■ **Work instructions**: The number of lines below that contain the word "placeholder" is all that the answer should hold.

[Front-end code change data]
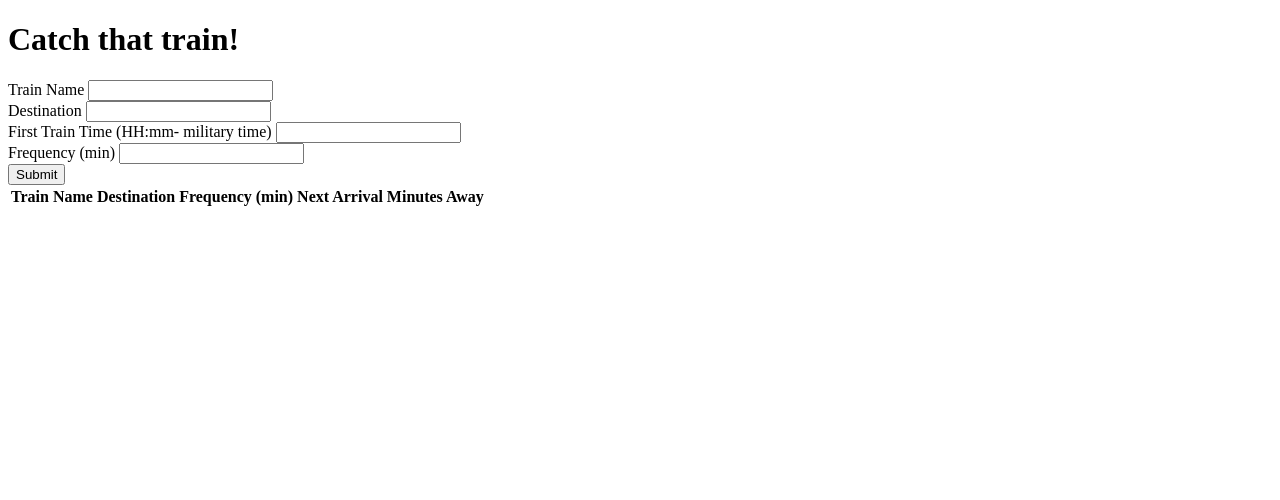
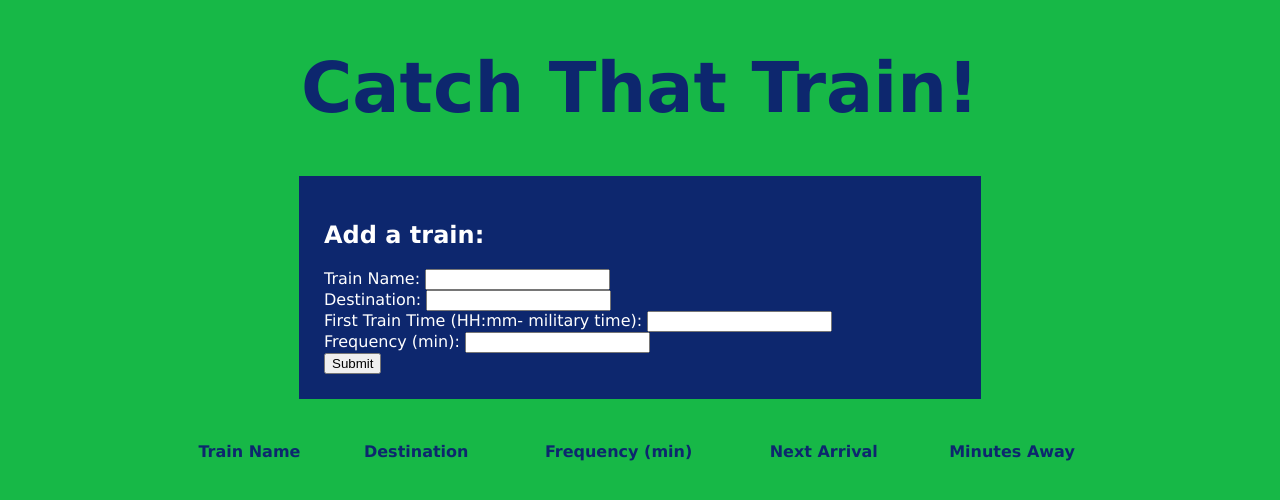
Before and after one commit to btheis1/train-scheduler, a plain HTML site: page index.html in a window 1280 px wide. Drawn offline with nearby package versions, Linux system fonts and the light colour scheme; no server answers.

Commit message:
Added css styles, polished js

```diff
--- a/assets/logic.js
+++ b/assets/logic.js
@@ -22,18 +22,12 @@ $("#add-train").on("click", function (event) {
 
     //Moment formulas
     var firstTimeConverted = moment(firstTime, "HH:mm").subtract(1, "years");
-    console.log("First time: " + firstTimeConverted)
-    var currentTime = moment();
-    console.log(currentTime);
     var timeDiff = moment().diff(moment(firstTimeConverted), "minutes");
-    console.log(timeDiff);
     var tRemainder = timeDiff % frequency;
-    console.log(tRemainder);
     var minAway = frequency - tRemainder;
-    console.log("Minutes Away: " + minAway);
-    var nextTrain = moment().add(minAway, "minutes").format("hh:mm");
-    console.log("Next train" + nextTrain);
+    var nextTrain = moment().add(minAway, "minutes").format("HH:mm");
 
+    //SAVE user input and calculations in an object
     var newTrain = {
         train: name,
         trainDestination: destination,
@@ -42,7 +36,7 @@ $("#add-train").on("click", function (event) {
         trainAway: minAway,
         trainNext: nextTrain
     }
-
+    //PUSH object to firebase
     database.ref().push(newTrain);
 
     //CLEAR input fields
@@ -55,7 +49,7 @@ $("#add-train").on("click", function (event) {
 
 database.ref().on("child_added", function(childSnapshot) {
     console.log(childSnapshot.val());
-
+    //DISPLAY results on page
     var newRow = $("<tr>");
 
     var name = childSnapshot.val().train
--- a/assets/style.css
+++ b/assets/style.css
@@ -0,0 +1,30 @@
+body {
+    background-color: #17b847;
+    font-family: "Lucida Sans Unicode", "Lucida Grande", sans-serif;
+    color: white;
+}
+
+header {
+    text-align: center;
+    color: #0d276e;
+    font-size: 35px;
+}
+
+#form-border {
+    width: 50%;
+    background-color: #0d276e;
+    margin: 0px auto 40px auto;
+    padding: 25px;
+}
+
+.table {
+    width: 75%;
+    margin: 0px auto;
+}
+
+th {
+    color: #0d276e;
+}
+tbody {
+    text-align: center;
+}
--- a/index.html
+++ b/index.html
@@ -7,27 +7,30 @@
     </head>
     <body>
         <header>
-            <h1>Catch that train!</h1>
+            <h1><strong>Catch That Train!</strong></h1>
         </header>
+        <div id="form-border">
+            <h2>Add a train:</h2>
         <form role="form">
             <div class="form-group row">
-                <label for="input-name">Train Name</label>
+                <label for="input-name">Train Name:</label>
                 <input class="form-control" id="input-name" type="text">
             </div>
             <div class="form-group row">
-                <label for="input-role">Destination</label>
+                <label for="input-role">Destination:</label>
                 <input class="form-control" id="input-destination" type="text">
             </div>
             <div class="form-group row">
-                <label for="input-date">First Train Time (HH:mm- military time)</label>
+                <label for="input-date">First Train Time (HH:mm- military time):</label>
                 <input class="form-control" id="input-time" type="text">
             </div>
             <div class="form-group row">
-                <label for="input-rate">Frequency (min)</label>
+                <label for="input-rate">Frequency (min):</label>
                 <input class="form-control" id="input-frequency" type="text">
             </div>
             <button class="btn btn-default" id="add-train" type="submit">Submit</button>
         </form>
+        </div>
         <!-- Table to display results -->
         <table class="table">
             <thead>
```
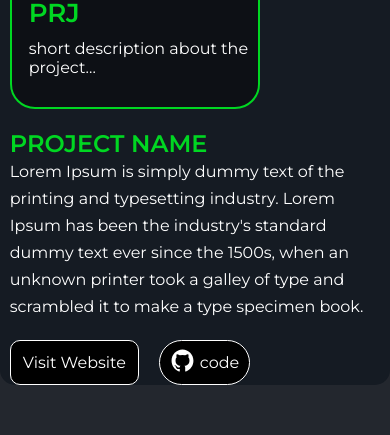
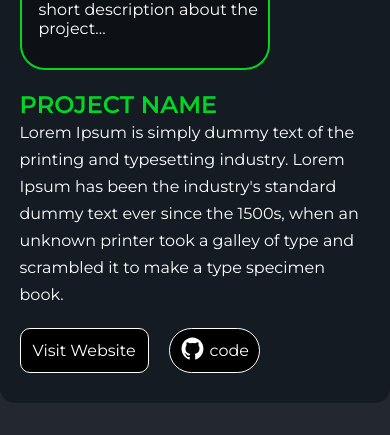
Before and after one commit to ImAndresito/My-Portfolio, an Angular app: page /projects in a window 390 px wide. Shown: the part 958-1393 px from the top of the page. Before the commit the page ends 1343 px from the top, so only its background shows below. Built offline with nearby package versions, Linux system fonts and the light colour scheme.

Commit message:
style(projects): adjust padding and margins for better spacing
Update main container padding and margins to improve visual hierarchy and spacing between elements. Adjust project content width and margins for better alignment.

```diff
--- a/src/app/components/projects/projects.component.css
+++ b/src/app/components/projects/projects.component.css
@@ -87,7 +87,10 @@ main {
   main {
     display: block;
     padding: 0;
-    padding-top: 50px;
+    padding-top: 25px;
+    padding-bottom: 30px;
+    margin-bottom: 100px;
+    margin-top: 26px;
   }
 
   .box {
@@ -96,12 +99,12 @@ main {
   }
 
   .prj {
-    margin-left: 2.5%;
+    margin-left: 5%;
   }
 
   .content {
     padding-top: 20px;
-    max-width: 95%;
+    max-width: 90%;
     margin: auto;
   }
 
```
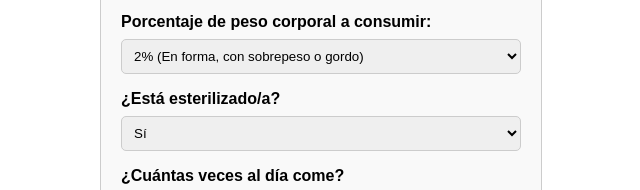
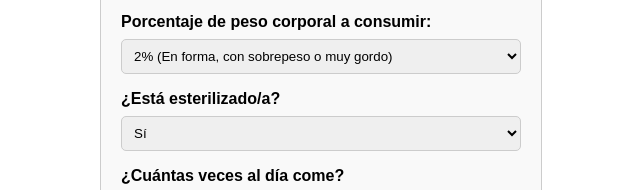
Before and after one commit to CISAFLO/calculadoracomeyladra, a plain HTML site: page index.html in a window 1280 px wide. Shown: the part 372-562 px from the top of the page, 319-959 px from the left. Drawn offline with Linux system fonts and the light colour scheme.

Commit message:
Update index.html

```diff
--- a/index.html
+++ b/index.html
@@ -74,7 +74,7 @@
 
     <label for="porcentaje">Porcentaje de peso corporal a consumir:</label>
     <select id="porcentaje">
-        <option value="2">2% (En forma, con sobrepeso o gordo)</option>
+        <option value="2">2% (En forma, con sobrepeso o muy gordo)</option>
         <option value="3">3% (Muy delgado o bajo de peso)</option>
     </select>
 
```
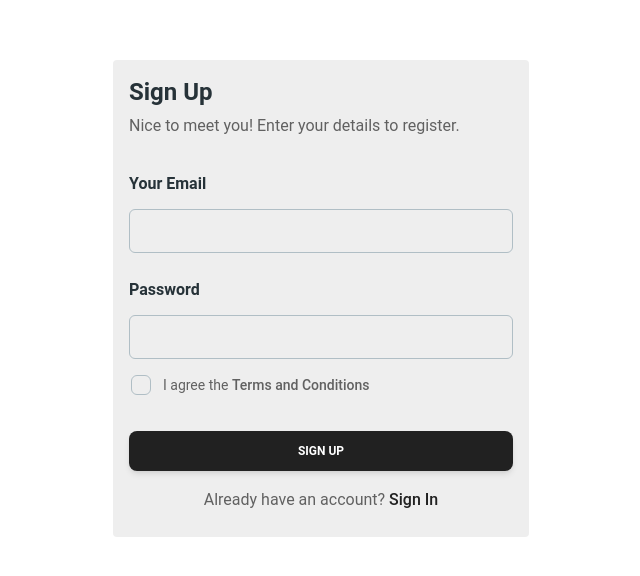
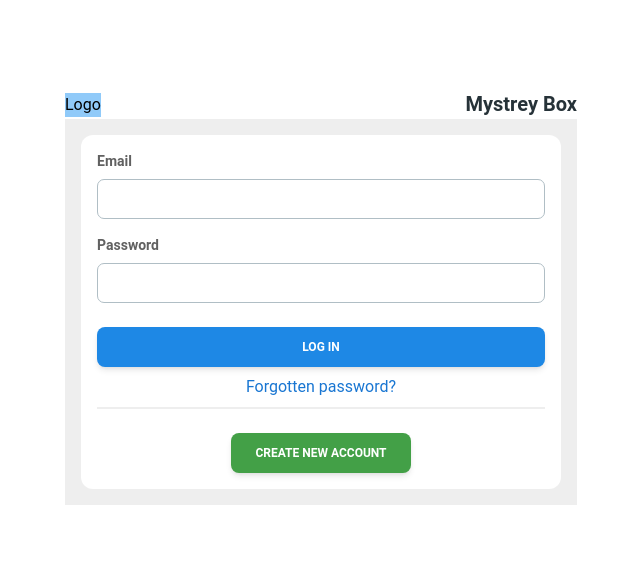
Before and after one commit to mdemranbd/admin-panel-starter-nextjs, a Next.js app: page /login in a window 1280 px wide. Shown: the part 102-678 px from the top of the page, without its empty margins (319-959 px from the left). Built offline with nearby package versions, Linux system fonts and the light colour scheme.

Commit message:
[DONE] update login form design

```diff
--- a/app/(authentication)/login/page.tsx
+++ b/app/(authentication)/login/page.tsx
@@ -3,7 +3,7 @@ import React from 'react';
 
 const LoginPage = () => {
     return (
-        <div className='h-screen flex justify-center items-center ' >
+        <div className='h-screen  flex justify-center items-center ' >
             <Login/>
         </div>
     );
--- /dev/null
+++ b/app/components/Forms/Form.tsx
@@ -0,0 +1,36 @@
+"use client";
+import { useForm, FormProvider, SubmitHandler } from "react-hook-form";
+import { ReactElement, ReactNode } from "react";
+type FormConfig = {
+  defaultValues?: Record<string, any>;
+  resolver?: any;
+};
+type FormProps = {
+  children?: ReactElement | ReactNode;
+  submitHandler: SubmitHandler<any>;
+} & FormConfig;
+
+const Form = ({
+  children,
+  submitHandler,
+  defaultValues,
+  resolver,
+}: FormProps) => {
+  const formConfig: FormConfig = {};
+  if (!!defaultValues) formConfig["defaultValues"] = defaultValues;
+  if (!!resolver) formConfig["resolver"] = resolver;
+  const methods = useForm<FormProps>(formConfig);
+  const { handleSubmit, reset } = methods;
+  const onSubmit = (data: any) => {
+    submitHandler(data);
+    reset();
+  };
+
+  return (
+    <FormProvider {...methods}>
+      <form onSubmit={handleSubmit(onSubmit)}>{children}</form>
+    </FormProvider>
+  );
+};
+
+export default Form;
--- /dev/null
+++ b/app/components/Forms/FormInput.tsx
@@ -0,0 +1,81 @@
+"use client";
+import { Input } from "@material-tailwind/react";
+import { useEffect } from "react";
+import { useFormContext, Controller } from "react-hook-form";
+
+interface IInput {
+  name: string;
+  type?: string;
+  size?: "large" | "small";
+  value?: string | number | string[] | undefined;
+  id?: string;
+  placeholder?: string;
+  validation?: object;
+  label?: string;
+  disabled?: boolean;
+  required?: boolean;
+}
+
+const FormInput = ({
+  name,
+  type,
+  size = "large",
+  value,
+  id,
+  placeholder,
+  validation,
+  disabled,
+  label,
+  required,
+
+}: IInput) => {
+  const {
+    control,
+    setValue,
+    formState: { errors },
+  } = useFormContext();
+  const errorMessage = errors[name]?.message || "";
+
+  // If external value prop changes, update the form value
+  useEffect(() => {
+    if (value !== undefined) {
+      setValue(name, value);
+    }
+  }, [value, setValue, name]);
+
+  return (
+    <div className="mb-4">
+      {required && <span style={{ color: "red" }}>*</span>}
+      {label && (
+        <label className="block text-gray-700 text-sm font-bold mb-2">
+          {label}
+        </label>
+      )}
+      <Controller
+        control={control}
+        name={name}
+        defaultValue={value}
+        rules={validation}
+        render={({ field }) => (
+            <Input
+            {...field}
+            variant="outlined"
+            margin="dense"
+            fullWidth
+            id={id}
+            type={type}
+            //@ts-ignore
+            size={size}
+            placeholder={placeholder}
+            disabled={disabled}
+            error={Boolean(errorMessage)}
+            helperText={errorMessage}
+            required={required}
+          />
+        )}
+      />
+    </div>
+  );
+};
+
+export default FormInput;
--- a/app/components/ui/Login.tsx
+++ b/app/components/ui/Login.tsx
@@ -1,78 +1,67 @@
-"use client"
-import {
-    Card,
-    Input,
-    Checkbox,
-    Button,
-    Typography,
-  } from "@material-tailwind/react";
+"use client";
+import { Card, Button, Typography } from "@material-tailwind/react";
+import Form from "../Forms/Form";
+import FormInput from "../Forms/FormInput";
+import { SubmitHandler } from "react-hook-form";
+import { useAppDispatch, useAppSelector } from "@/app/redux/hooks";
+import { loginUser } from "@/app/redux/slice/loginSlice";
+import Link from "next/link";
+type FormValues = {
+  email: string;
+  password: string;
+};
 
-  export function Login() {
-    return (
-      <div className="bg-gray-200 rounded p-4">
-          <Card color="transparent" shadow={false}>
-        <Typography variant="h4" color="blue-gray">
-          Sign Up
+export function Login() {
+  const { email, password } = useAppSelector((state) => state.loginUser);
+  const dispatch = useAppDispatch();
+  const onSubmit: SubmitHandler<FormValues> = async (data: any) => {
+    console.log("Login Data", data);
+    dispatch(loginUser(data));
+  };
+
+  return (
+    <div className="w-[32rem]">
+      {/* heading */}
+      <div className="flex justify-between items-center">
+        <h1 className="bg-blue-200">Logo</h1>
+        <Typography variant="h5" color="blue-gray">
+          Mystrey Box
         </Typography>
-        <Typography color="gray" className="mt-1 font-normal">
-          Nice to meet you! Enter your details to register.
-        </Typography>
-        <form className="mt-8 mb-2 w-80 max-w-screen-lg sm:w-96">
-          <div className="mb-1 flex flex-col gap-6">
+      </div>
 
-            <Typography variant="h6" color="blue-gray" className="-mb-3">
-              Your Email
-            </Typography>
-            <Input
-              size="lg"
+      <div className="bg-gray-200 p-4">
+        <Card className="bg-white p-4" color="transparent" shadow={false}>
+          <Form submitHandler={onSubmit}>
+            <FormInput
+              name="email"
+              type="text"
+              size="large"
+              label="Email"
               placeholder="name@mail.com"
-              className=" !border-t-blue-gray-200 focus:!border-t-gray-900"
-              labelProps={{
-                className: "before:content-none after:content-none",
-              }}
             />
-            <Typography variant="h6" color="blue-gray" className="-mb-3">
-              Password
-            </Typography>
-            <Input
+
+            <FormInput
+              name="password"
               type="password"
-              size="lg"
-              placeholder="********"
-              className=" !border-t-blue-gray-200 focus:!border-t-gray-900"
-              labelProps={{
-                className: "before:content-none after:content-none",
-              }}
+              size="large"
+              label="Password"
             />
+
+            <Button type="submit" className="mt-6 bg-blue-600" fullWidth>
+              Log in
+            </Button>
+          </Form>
+          <div>
+            <h1 className="text-center border-b-1 border-indigo-500  mt-2 text-blue-700">
+              <Link href="/forget">Forgotten password?</Link>
+            </h1>
+            <hr className="border-t-2 my-2 " />
+            <Button type="submit" className="mx-auto block mt-6 bg-green-600">
+              Create new account
+            </Button>
           </div>
-          <Checkbox
-            label={
-              <Typography
-                variant="small"
-                color="gray"
-                className="flex items-center font-normal"
-              >
-                I agree the
-                <a
-                  href="#"
-                  className="font-medium transition-colors hover:text-gray-900"
-                >
-                  &nbsp;Terms and Conditions
-                </a>
-              </Typography>
-            }
-            containerProps={{ className: "-ml-2.5" }}
-          />
-          <Button className="mt-6" fullWidth>
-            sign up
-          </Button>
-          <Typography color="gray" className="mt-4 text-center font-normal">
-            Already have an account?{" "}
-            <a href="#" className="font-medium text-gray-900">
-              Sign In
-            </a>
-          </Typography>
-        </form>
-      </Card>
+        </Card>
       </div>
-    );
-  }
+    </div>
+  );
+}
--- /dev/null
+++ b/app/redux/slice/loginSlice.ts
@@ -0,0 +1,28 @@
+import { createSlice } from "@reduxjs/toolkit";
+import type { PayloadAction } from "@reduxjs/toolkit";
+
+export interface loginState {
+  email: string;
+  password: string;
+}
+
+const initialState: loginState = {
+  email: "",
+  password: "",
+};
+
+export const loginSlice = createSlice({
+  name: "login",
+  initialState,
+  reducers: {
+    loginUser: (state, action: PayloadAction<loginState>) => {
+        state.email = action.payload.email;
+        state.password = action.payload.password;
+      },
+  },
+});
+
+// Action creators are generated for each case reducer function
+export const { loginUser} = loginSlice.actions
+
+export default loginSlice.reducer;
--- a/app/redux/store.ts
+++ b/app/redux/store.ts
@@ -1,9 +1,12 @@
 import { configureStore } from '@reduxjs/toolkit'
 import counterReducer from './slice/counterSlice'
+import loginReducer from './slice/loginSlice';
+
 export const store = () => {
   return configureStore({
     reducer: {
         counter:counterReducer ,
+        loginUser:loginReducer
       },
   })
 }
--- a/package.json
+++ b/package.json
@@ -15,6 +15,7 @@
     "next": "14.1.0",
     "react": "^18",
     "react-dom": "^18",
+    "react-hook-form": "^7.49.3",
     "react-redux": "^9.1.0"
   },
   "devDependencies": {
```
Also changed, not shown: 1 other file (tests, documents, lock files or other folders).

■ **Problem solution**: 5